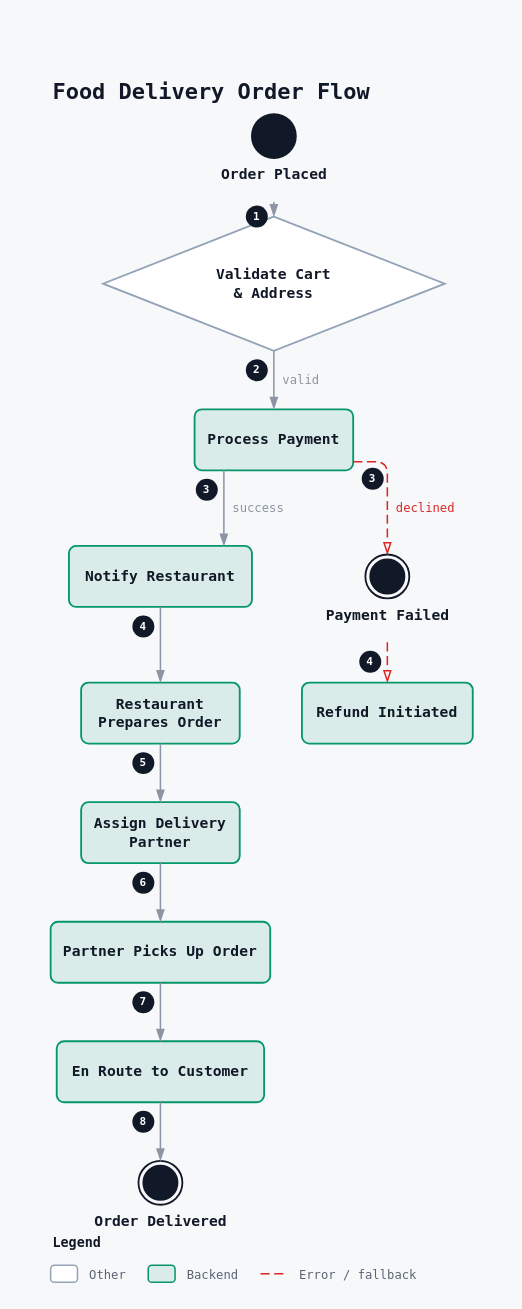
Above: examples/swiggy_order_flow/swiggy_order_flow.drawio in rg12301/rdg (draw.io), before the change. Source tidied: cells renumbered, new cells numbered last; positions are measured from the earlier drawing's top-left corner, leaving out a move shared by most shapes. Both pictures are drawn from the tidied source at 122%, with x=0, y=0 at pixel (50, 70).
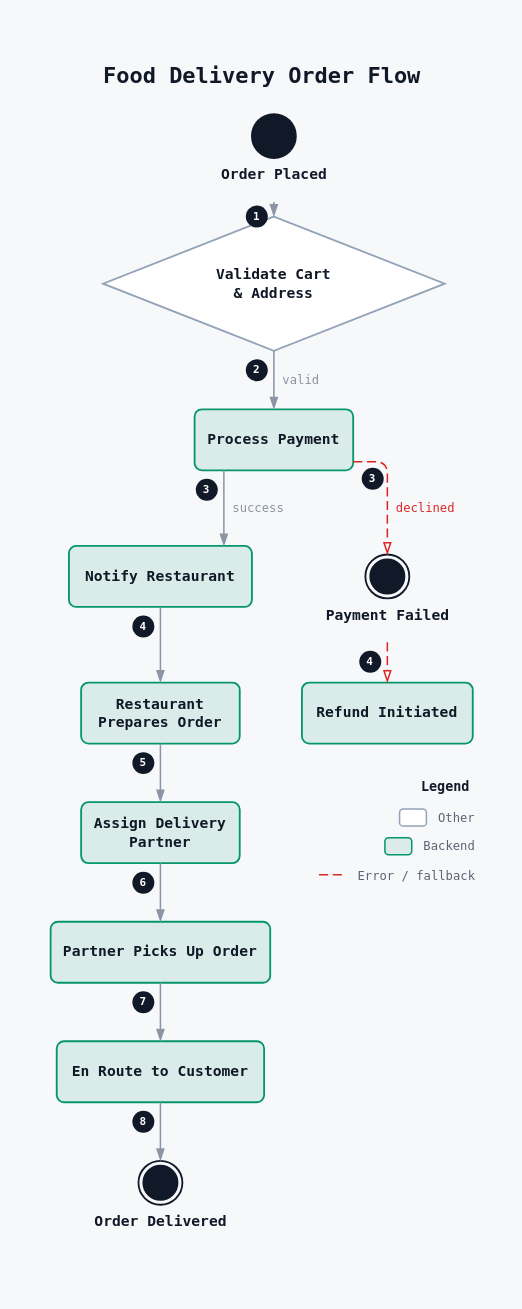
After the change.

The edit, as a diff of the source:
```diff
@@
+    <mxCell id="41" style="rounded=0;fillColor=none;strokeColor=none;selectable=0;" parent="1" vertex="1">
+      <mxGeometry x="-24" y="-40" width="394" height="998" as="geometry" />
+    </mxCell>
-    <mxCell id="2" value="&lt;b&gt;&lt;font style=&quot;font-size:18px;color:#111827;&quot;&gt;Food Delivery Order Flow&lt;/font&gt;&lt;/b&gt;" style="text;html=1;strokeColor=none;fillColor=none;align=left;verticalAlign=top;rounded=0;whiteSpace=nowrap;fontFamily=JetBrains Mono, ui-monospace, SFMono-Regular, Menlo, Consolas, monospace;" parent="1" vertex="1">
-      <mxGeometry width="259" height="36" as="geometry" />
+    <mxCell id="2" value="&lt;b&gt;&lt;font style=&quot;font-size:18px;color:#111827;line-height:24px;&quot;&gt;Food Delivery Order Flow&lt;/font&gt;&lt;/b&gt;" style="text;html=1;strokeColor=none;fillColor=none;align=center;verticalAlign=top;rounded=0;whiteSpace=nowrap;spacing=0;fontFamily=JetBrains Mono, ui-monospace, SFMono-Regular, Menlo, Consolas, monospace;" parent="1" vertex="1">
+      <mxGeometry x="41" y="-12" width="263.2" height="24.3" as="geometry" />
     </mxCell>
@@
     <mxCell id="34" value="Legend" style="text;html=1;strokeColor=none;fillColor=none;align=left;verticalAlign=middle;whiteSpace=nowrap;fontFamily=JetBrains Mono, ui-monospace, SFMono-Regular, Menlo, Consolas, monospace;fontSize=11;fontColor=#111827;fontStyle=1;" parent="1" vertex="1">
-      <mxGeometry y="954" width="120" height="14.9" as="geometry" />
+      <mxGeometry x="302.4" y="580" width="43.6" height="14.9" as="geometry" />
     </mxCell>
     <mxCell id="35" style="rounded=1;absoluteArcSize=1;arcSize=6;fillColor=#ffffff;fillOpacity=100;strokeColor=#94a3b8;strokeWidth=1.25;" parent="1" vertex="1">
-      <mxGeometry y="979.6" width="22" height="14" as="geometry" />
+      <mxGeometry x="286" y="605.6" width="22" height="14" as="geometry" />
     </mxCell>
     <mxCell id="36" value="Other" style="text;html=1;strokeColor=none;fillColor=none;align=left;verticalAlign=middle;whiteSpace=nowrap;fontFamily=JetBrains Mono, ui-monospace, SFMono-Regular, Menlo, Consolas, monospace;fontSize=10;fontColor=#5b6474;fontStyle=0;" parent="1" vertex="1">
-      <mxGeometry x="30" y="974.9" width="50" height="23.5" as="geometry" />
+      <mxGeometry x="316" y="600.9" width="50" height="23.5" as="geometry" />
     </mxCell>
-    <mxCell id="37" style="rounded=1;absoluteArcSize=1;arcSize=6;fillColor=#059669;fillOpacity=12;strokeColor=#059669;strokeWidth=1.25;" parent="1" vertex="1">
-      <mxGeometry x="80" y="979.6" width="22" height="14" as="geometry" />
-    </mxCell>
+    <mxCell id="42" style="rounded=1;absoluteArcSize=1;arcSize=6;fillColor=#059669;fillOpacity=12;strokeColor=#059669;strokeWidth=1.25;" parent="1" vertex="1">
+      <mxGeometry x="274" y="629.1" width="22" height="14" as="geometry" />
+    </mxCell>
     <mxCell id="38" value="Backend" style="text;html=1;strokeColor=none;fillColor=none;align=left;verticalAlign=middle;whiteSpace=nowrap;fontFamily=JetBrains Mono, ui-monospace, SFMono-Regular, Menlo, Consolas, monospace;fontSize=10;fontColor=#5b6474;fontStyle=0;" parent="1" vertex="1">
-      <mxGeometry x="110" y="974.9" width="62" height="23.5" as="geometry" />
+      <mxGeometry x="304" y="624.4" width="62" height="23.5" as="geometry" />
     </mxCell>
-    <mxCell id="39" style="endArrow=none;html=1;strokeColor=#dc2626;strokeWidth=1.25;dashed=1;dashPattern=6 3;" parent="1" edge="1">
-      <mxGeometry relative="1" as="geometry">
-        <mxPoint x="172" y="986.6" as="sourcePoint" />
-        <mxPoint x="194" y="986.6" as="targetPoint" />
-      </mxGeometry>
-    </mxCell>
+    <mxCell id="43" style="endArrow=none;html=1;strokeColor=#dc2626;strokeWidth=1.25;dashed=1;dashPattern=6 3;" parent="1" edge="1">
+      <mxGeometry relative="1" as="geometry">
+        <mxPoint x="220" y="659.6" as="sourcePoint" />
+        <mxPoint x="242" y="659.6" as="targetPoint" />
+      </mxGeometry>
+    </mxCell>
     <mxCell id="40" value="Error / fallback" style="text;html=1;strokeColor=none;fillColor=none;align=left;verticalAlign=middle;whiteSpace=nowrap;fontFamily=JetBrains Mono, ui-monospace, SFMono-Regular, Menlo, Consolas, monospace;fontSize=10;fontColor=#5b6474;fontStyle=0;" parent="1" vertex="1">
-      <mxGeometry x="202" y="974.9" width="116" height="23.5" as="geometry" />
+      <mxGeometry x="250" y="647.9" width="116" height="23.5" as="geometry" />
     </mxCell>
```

- TASK ITEM
Exclude the images and copy every record above exactly.

- REPLY TO THE TASK
Above: examples/swiggy_order_flow/swiggy_order_flow.drawio in rg12301/rdg (draw.io), before the change. Source tidied: cells renumbered, new cells numbered last; positions are measured from the earlier drawing's top-left corner, leaving out a move shared by most shapes. Both pictures are drawn from the tidied source at 122%, with x=0, y=0 at pixel (50, 70).
After the change.

The edit, as a diff of the source:
```diff
@@
+    <mxCell id="41" style="rounded=0;fillColor=none;strokeColor=none;selectable=0;" parent="1" vertex="1">
+      <mxGeometry x="-24" y="-40" width="394" height="998" as="geometry" />
+    </mxCell>
-    <mxCell id="2" value="&lt;b&gt;&lt;font style=&quot;font-size:18px;color:#111827;&quot;&gt;Food Delivery Order Flow&lt;/font&gt;&lt;/b&gt;" style="text;html=1;strokeColor=none;fillColor=none;align=left;verticalAlign=top;rounded=0;whiteSpace=nowrap;fontFamily=JetBrains Mono, ui-monospace, SFMono-Regular, Menlo, Consolas, monospace;" parent="1" vertex="1">
-      <mxGeometry width="259" height="36" as="geometry" />
+    <mxCell id="2" value="&lt;b&gt;&lt;font style=&quot;font-size:18px;color:#111827;line-height:24px;&quot;&gt;Food Delivery Order Flow&lt;/font&gt;&lt;/b&gt;" style="text;html=1;strokeColor=none;fillColor=none;align=center;verticalAlign=top;rounded=0;whiteSpace=nowrap;spacing=0;fontFamily=JetBrains Mono, ui-monospace, SFMono-Regular, Menlo, Consolas, monospace;" parent="1" vertex="1">
+      <mxGeometry x="41" y="-12" width="263.2" height="24.3" as="geometry" />
     </mxCell>
@@
     <mxCell id="34" value="Legend" style="text;html=1;strokeColor=none;fillColor=none;align=left;verticalAlign=middle;whiteSpace=nowrap;fontFamily=JetBrains Mono, ui-monospace, SFMono-Regular, Menlo, Consolas, monospace;fontSize=11;fontColor=#111827;fontStyle=1;" parent="1" vertex="1">
-      <mxGeometry y="954" width="120" height="14.9" as="geometry" />
+      <mxGeometry x="302.4" y="580" width="43.6" height="14.9" as="geometry" />
     </mxCell>
     <mxCell id="35" style="rounded=1;absoluteArcSize=1;arcSize=6;fillColor=#ffffff;fillOpacity=100;strokeColor=#94a3b8;strokeWidth=1.25;" parent="1" vertex="1">
-      <mxGeometry y="979.6" width="22" height="14" as="geometry" />
+      <mxGeometry x="286" y="605.6" width="22" height="14" as="geometry" />
     </mxCell>
     <mxCell id="36" value="Other" style="text;html=1;strokeColor=none;fillColor=none;align=left;verticalAlign=middle;whiteSpace=nowrap;fontFamily=JetBrains Mono, ui-monospace, SFMono-Regular, Menlo, Consolas, monospace;fontSize=10;fontColor=#5b6474;fontStyle=0;" parent="1" vertex="1">
-      <mxGeometry x="30" y="974.9" width="50" height="23.5" as="geometry" />
+      <mxGeometry x="316" y="600.9" width="50" height="23.5" as="geometry" />
     </mxCell>
-    <mxCell id="37" style="rounded=1;absoluteArcSize=1;arcSize=6;fillColor=#059669;fillOpacity=12;strokeColor=#059669;strokeWidth=1.25;" parent="1" vertex="1">
-      <mxGeometry x="80" y="979.6" width="22" height="14" as="geometry" />
-    </mxCell>
+    <mxCell id="42" style="rounded=1;absoluteArcSize=1;arcSize=6;fillColor=#059669;fillOpacity=12;strokeColor=#059669;strokeWidth=1.25;" parent="1" vertex="1">
+      <mxGeometry x="274" y="629.1" width="22" height="14" as="geometry" />
+    </mxCell>
     <mxCell id="38" value="Backend" style="text;html=1;strokeColor=none;fillColor=none;align=left;verticalAlign=middle;whiteSpace=nowrap;fontFamily=JetBrains Mono, ui-monospace, SFMono-Regular, Menlo, Consolas, monospace;fontSize=10;fontColor=#5b6474;fontStyle=0;" parent="1" vertex="1">
-      <mxGeometry x="110" y="974.9" width="62" height="23.5" as="geometry" />
+      <mxGeometry x="304" y="624.4" width="62" height="23.5" as="geometry" />
     </mxCell>
-    <mxCell id="39" style="endArrow=none;html=1;strokeColor=#dc2626;strokeWidth=1.25;dashed=1;dashPattern=6 3;" parent="1" edge="1">
-      <mxGeometry relative="1" as="geometry">
-        <mxPoint x="172" y="986.6" as="sourcePoint" />
-        <mxPoint x="194" y="986.6" as="targetPoint" />
-      </mxGeometry>
-    </mxCell>
+    <mxCell id="43" style="endArrow=none;html=1;strokeColor=#dc2626;strokeWidth=1.25;dashed=1;dashPattern=6 3;" parent="1" edge="1">
+      <mxGeometry relative="1" as="geometry">
+        <mxPoint x="220" y="659.6" as="sourcePoint" />
+        <mxPoint x="242" y="659.6" as="targetPoint" />
+      </mxGeometry>
+    </mxCell>
     <mxCell id="40" value="Error / fallback" style="text;html=1;strokeColor=none;fillColor=none;align=left;verticalAlign=middle;whiteSpace=nowrap;fontFamily=JetBrains Mono, ui-monospace, SFMono-Regular, Menlo, Consolas, monospace;fontSize=10;fontColor=#5b6474;fontStyle=0;" parent="1" vertex="1">
-      <mxGeometry x="202" y="974.9" width="116" height="23.5" as="geometry" />
+      <mxGeometry x="250" y="647.9" width="116" height="23.5" as="geometry" />
     </mxCell>
```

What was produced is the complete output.